D. A.A.G., 1917; assistant adjutant-general, war office, 1918-23; Deputy Judge Advocate General British Forces in China (Shanghai Defence Force), 1927; military deputy of the Judge Advocate General (war office and air ministry) and in charge of the military and air force department of his office, 1923-34. Address: 33 Dover Street, W.l; 2 Barden Court, Temple,
E. C. Clubs: Carlton, Conservative, Leander.
Barrett, Colonel Hugh Scott, C.B.E., 1937;
T.D.; military deputy of Judge Advocate General of the Forces, and officer in charge of military and air force department of his office since 1934; b. 3 March 1887; y.s. of late Sir William Scott Barrett and Julia Louisa Colville; m. 1916, Dorothy, d. of late Rev. A. E. Farrar; three s. one d. Educ.: Aldenham School; St. John's College, Cambridge (scholar). Called to bar, Inner Temple, 1911; Northern circuit; commission in 6th (Rifle) Battn. The King's Regiment (Liverpool), T.A. 1910-23; regular commission, 1923; served European war, France, 1915-18 (O.B.E., despatches twice); D.A.A.G. 1919: Deputy Judge Advocate General, Army of the Rhine, 1920-23. China 1927-28, Egypt 1935, Palestine 1936. Address: St. Nicholas, Kings-wood, Surrey. T.: Burgh Heath 451. Club: United University.
Trapnell, John Graham, K.C. 1931; Barrister-at-law; Recorder of Plymouth since 1932; Judge Advocate of the fleet since 1933; b. 25 May 1875; s. of Caleb Trapnell. Stoke Bishop, Bristol; m. Ethel, d. of Thomas Chappel Gardiner; two s. Educ.: Harrogate college;
King's college, Cambridge. Called to bar, 1903; joined the Western circuit; naval service, European war, lieutenant, R.N.V.R. Address: 1 Temple Gardens, E.C.4. T.: Central 8557; 25 Holland Park, W.ll. T.: Park 6951. Clubs: Royal Air Force; Hampshire County, Winchester; Royal Yacht, Southampton; Royal Western Yacht, Plymouth.
In the Royal Air Force there are thirty-two officers of high rank who are in charge of contracts, and especially there are fifteen senior contract officers.

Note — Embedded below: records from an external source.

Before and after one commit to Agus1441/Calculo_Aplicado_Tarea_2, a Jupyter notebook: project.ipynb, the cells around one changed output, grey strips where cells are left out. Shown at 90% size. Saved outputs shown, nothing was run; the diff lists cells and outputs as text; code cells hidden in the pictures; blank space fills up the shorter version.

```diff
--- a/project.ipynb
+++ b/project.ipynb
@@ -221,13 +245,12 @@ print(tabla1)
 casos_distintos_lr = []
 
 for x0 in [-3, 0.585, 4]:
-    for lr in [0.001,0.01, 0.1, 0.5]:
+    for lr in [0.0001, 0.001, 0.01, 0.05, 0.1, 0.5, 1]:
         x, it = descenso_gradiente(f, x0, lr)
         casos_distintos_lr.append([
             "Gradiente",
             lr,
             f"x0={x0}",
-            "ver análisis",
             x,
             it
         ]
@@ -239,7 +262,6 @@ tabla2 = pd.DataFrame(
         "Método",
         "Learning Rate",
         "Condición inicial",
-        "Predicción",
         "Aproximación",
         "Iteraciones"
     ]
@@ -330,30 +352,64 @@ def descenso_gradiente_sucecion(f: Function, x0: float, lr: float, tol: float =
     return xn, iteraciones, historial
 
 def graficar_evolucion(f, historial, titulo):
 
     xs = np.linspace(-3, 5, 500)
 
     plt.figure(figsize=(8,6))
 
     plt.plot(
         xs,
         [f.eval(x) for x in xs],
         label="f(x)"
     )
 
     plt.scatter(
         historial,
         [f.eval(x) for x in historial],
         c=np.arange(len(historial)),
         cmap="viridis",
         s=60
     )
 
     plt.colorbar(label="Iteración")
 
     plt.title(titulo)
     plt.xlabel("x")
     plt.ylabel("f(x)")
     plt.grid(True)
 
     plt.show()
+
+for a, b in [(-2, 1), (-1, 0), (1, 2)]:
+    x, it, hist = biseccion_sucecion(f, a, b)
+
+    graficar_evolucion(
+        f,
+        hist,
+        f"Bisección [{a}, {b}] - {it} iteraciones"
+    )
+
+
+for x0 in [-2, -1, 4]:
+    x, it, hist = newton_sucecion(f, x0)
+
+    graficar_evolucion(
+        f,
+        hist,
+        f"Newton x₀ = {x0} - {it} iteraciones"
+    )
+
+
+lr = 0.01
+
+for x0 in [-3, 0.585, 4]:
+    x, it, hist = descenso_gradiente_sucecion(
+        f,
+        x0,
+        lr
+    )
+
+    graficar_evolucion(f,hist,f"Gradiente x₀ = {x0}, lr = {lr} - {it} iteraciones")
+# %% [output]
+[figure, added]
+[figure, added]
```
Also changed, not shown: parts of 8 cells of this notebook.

In Canada we have the judge advocate general, one clerk grade 4 and one stenographer grade 3. I hope that the house will have no objection to my placing upon Hansard the few lines which contain the details of the officers of the directorate of contracts under the air ministry.